You see, I’m starting to think that Jesus praying to His Father was like God talking to Himself, even reasoning with Himself. It’s something that I do on many occasions and I don’t find it strange, so why should it be strange when God does it? One of the fascinating traits of the Trinity is that each part– God the Father, God the Son (Jesus), and the Holy Spirit– represents a part of who God is. God the Father is often seen as the part who most values justice, and Jesus is seen as the part who most values love and mercy. Could it be that when Jesus prayed to His Father, He was petitioning the just part of His personality to show mercy and love? Since the Father and Jesus are both the same God, it wouldn’t be God changing if He decided to go with mercy and love based on Jesus’ petition. It would just be Him responding to a prayer in a way that is consistent His own nature.

Based on that model, I believe that prayer can and does affect how God intercedes in our world. When we pray, we are participating in a partnership with God. He makes the final decisions, but only after considering the input from His valuable partners. No, we don’t always get what we want. Sometimes, God chooses not to intercede because He has something better in mind for us. Sometimes, I think He might choose not to intercede simply because He’d rather respect our collective freedom to make choices and live with the consequences.

As harsh as that may sound, I believe that it is a decision He makes out of love. As Philip Yancey wrote in his book, “The Bible draws a strong contrast between the freedom-crushing style of evil and the freedom-respecting style of good… Even when he senses his close friend will betray him, Jesus does not intervene with a freedom-crushing miracle.” Miracles are just that– rare, unexpected, gifts that change things from the way that they logically should have been. But when God performing a miracle means taking away somebody else’s freedom to make a choice, even a bad one, and deal with the consequences, then it becomes contrary to his character.
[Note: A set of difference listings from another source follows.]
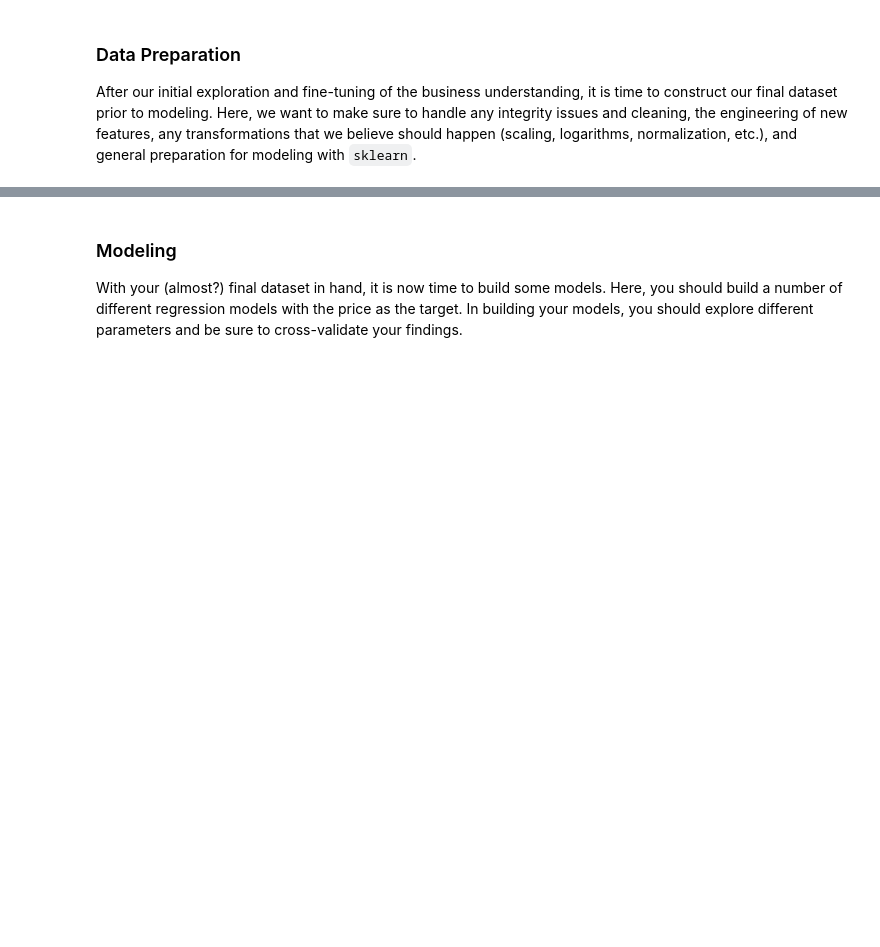
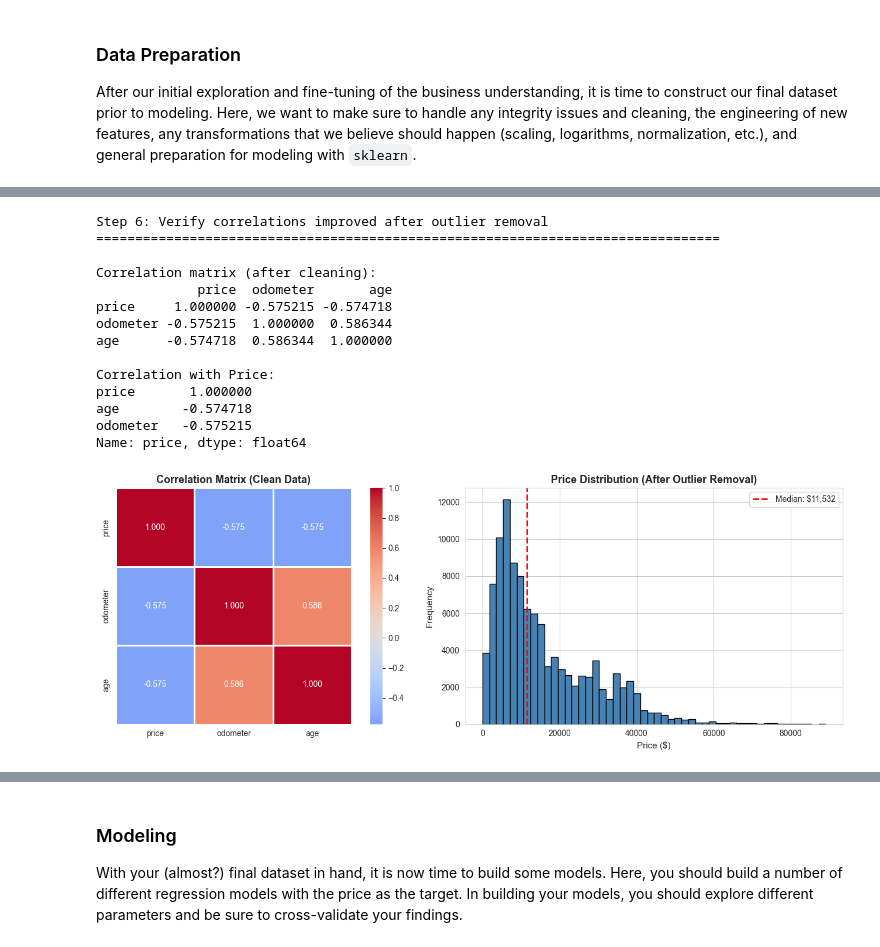
Before and after one commit to sameerdewan/what-drives-the-price-of-a-car, a Jupyter notebook: solution.ipynb, the cells around one changed output, grey strips where cells are left out. Drawn from its saved outputs; the diff is of its cells as text; code cells hidden in the pictures; blank space fills up the shorter version.

Commit message:
Data Preparation

```diff
--- a/solution.ipynb
+++ b/solution.ipynb
@@ -568,0 +704,18 @@ After our initial exploration and fine-tuning of the business understanding, it
+# %%
+# Step 5: Feature Engineering - Create vehicle age
+print("\nStep 5: Feature Engineering")
+print("="*80)
+
+# Create age from year
+current_year = 2025
+df_clean['age'] = current_year - df_clean['year']
+
+print(f"Created 'age' feature from 'year'")
+print(f"  Formula: age = {current_year} - year")
+print(f"\nAge statistics:")
+print(df_clean['age'].describe())
+
+# Drop the year column (we'll use age instead)
+df_clean = df_clean.drop(columns=['year'])
+print(f"\nDropped 'year' column (replaced by 'age')")
+print(f"Columns remaining: {list(df_clean.columns)}")
@@ -568,0 +741,49 @@ After our initial exploration and fine-tuning of the business understanding, it
+# %%
+# Step 6: Check correlations after outlier removal
+print("\nStep 6: Verify correlations improved after outlier removal")
+print("="*80)
+
+numerical_cols_clean = ['price', 'odometer', 'age']
+corr_matrix_clean = df_clean[numerical_cols_clean].corr()
+
+print("\nCorrelation matrix (after cleaning):")
+print(corr_matrix_clean)
+
+print("\nCorrelation with Price:")
+print(corr_matrix_clean['price'].sort_values(ascending=False))
+
+# Visualize
+fig, axes = plt.subplots(1, 2, figsize=(14, 5))
+
+# Correlation heatmap
+sns.heatmap(corr_matrix_clean, annot=True, cmap='coolwarm', center=0,
+            square=True, linewidths=1, ax=axes[0], fmt='.3f')
+axes[0].set_title('Correlation Matrix (Clean Data)', fontsize=13, fontweight='bold')
+
+# Price distribution after cleaning
+axes[1].hist(df_clean['price'], bins=50, color='steelblue', edgecolor='black')
+axes[1].set_xlabel('Price ($)', fontsize=11)
+axes[1].set_ylabel('Frequency', fontsize=11)
+axes[1].set_title('Price Distribution (After Outlier Removal)', fontsize=13, fontweight='bold')
+axes[1].axvline(df_clean['price'].median(), color='red', linestyle='--', linewidth=2,
+                label=f'Median: ${df_clean["price"].median():,.0f}')
+axes[1].legend()
+
+plt.tight_layout()
+plt.show()
+# %% [output]
+Step 6: Verify correlations improved after outlier removal
+================================================================================
+
+Correlation matrix (after cleaning):
+             price  odometer       age
+price     1.000000 -0.575215 -0.574718
+odometer -0.575215  1.000000  0.586344
+age      -0.574718  0.586344  1.000000
+
+Correlation with Price:
+price       1.000000
+age        -0.574718
+odometer   -0.575215
+Name: price, dtype: float64
+[figure, added]
```
Also changed, not shown: parts of 10 cells of this notebook.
God respects freedom even when the result is a broken planet full of broken people.

The key here is that respect doesn’t mean accept. God respects our freedom, but He does not quietly accept the mess that we’ve created with it. He mourns for every pain that every person goes through. He does more than mourn, though; God sees our suffering and takes action. He took action when He sent Jesus to die for us, providing a way for us to escape from the meaningless suffering that we experience here on earth. He freed us from our mess. Circling back around, this is the very reason that we can pray in the first place. Jesus made a bridge between us and God, interceding in the biggest way possible. We enjoy the freedom that He gave us by sharing a meaningful relationship with God.
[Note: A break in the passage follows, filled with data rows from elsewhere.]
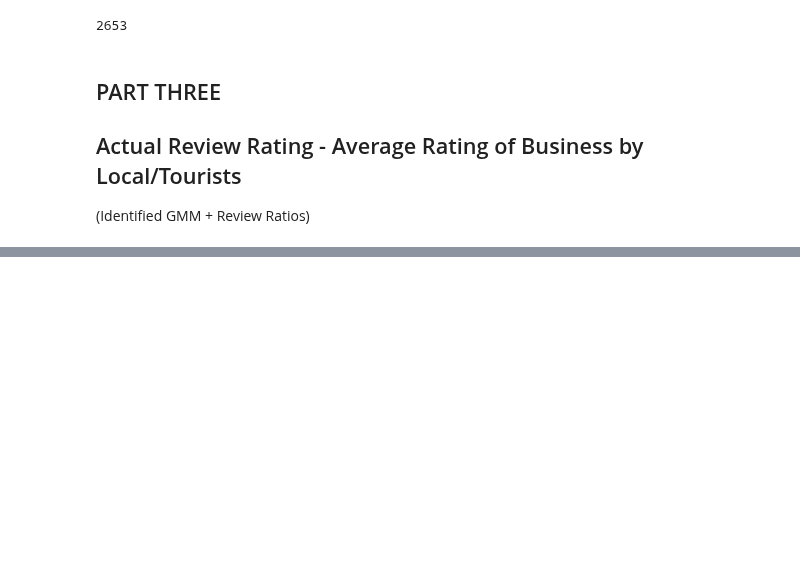
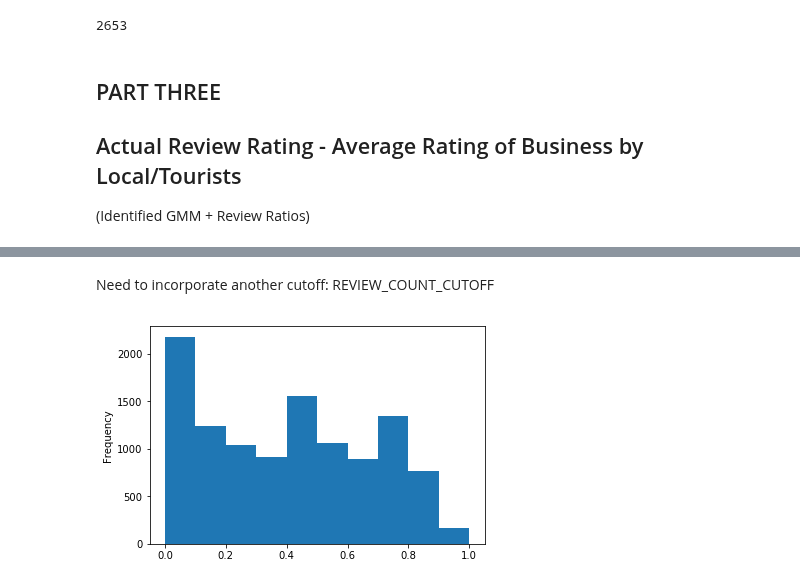
Before and after one commit to CornellDataScience/NLP_Research-FA17, a Jupyter notebook: local-elites/workspace/evaluations.ipynb, the cells around one changed output, grey strips where cells are left out. Drawn from its saved outputs; the diff is of its cells as text; code cells hidden in the pictures; blank space fills up the shorter version.

```diff
--- a/local-elites/workspace/evaluations.ipynb
+++ b/local-elites/workspace/evaluations.ipynb
@@ -494,0 +425,11 @@ a
+# %% [markdown]
+Need to incorporate another cutoff:
+REVIEW_COUNT_CUTOFF
+# %%
+REVIEW_COUNT_CUTOFF = 10
+REVIEW_COUNT_CUTOFF = [REVIEW_COUNT_CUTOFF]
+tmp = evalTable.query('review_count > @REVIEW_COUNT_CUTOFF')
+tmp['review_ratio'].plot(kind='hist', range=[0,1])
+plt.show()
+# %% [output]
+[figure, added]
```
Also changed, not shown: parts of 11 cells of this notebook.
I believe that prayer is important not only because of what it does to us and our relationship with God, but because it actually works. I still don’t believe that God is a genie who grants all of our wishes, but I do believe that He listens to our prayers and responds according to His nature. Sometimes, that even means that we get what we want. And it always leads us to experience things that God will in one way or another use for the good, so long as we let Him.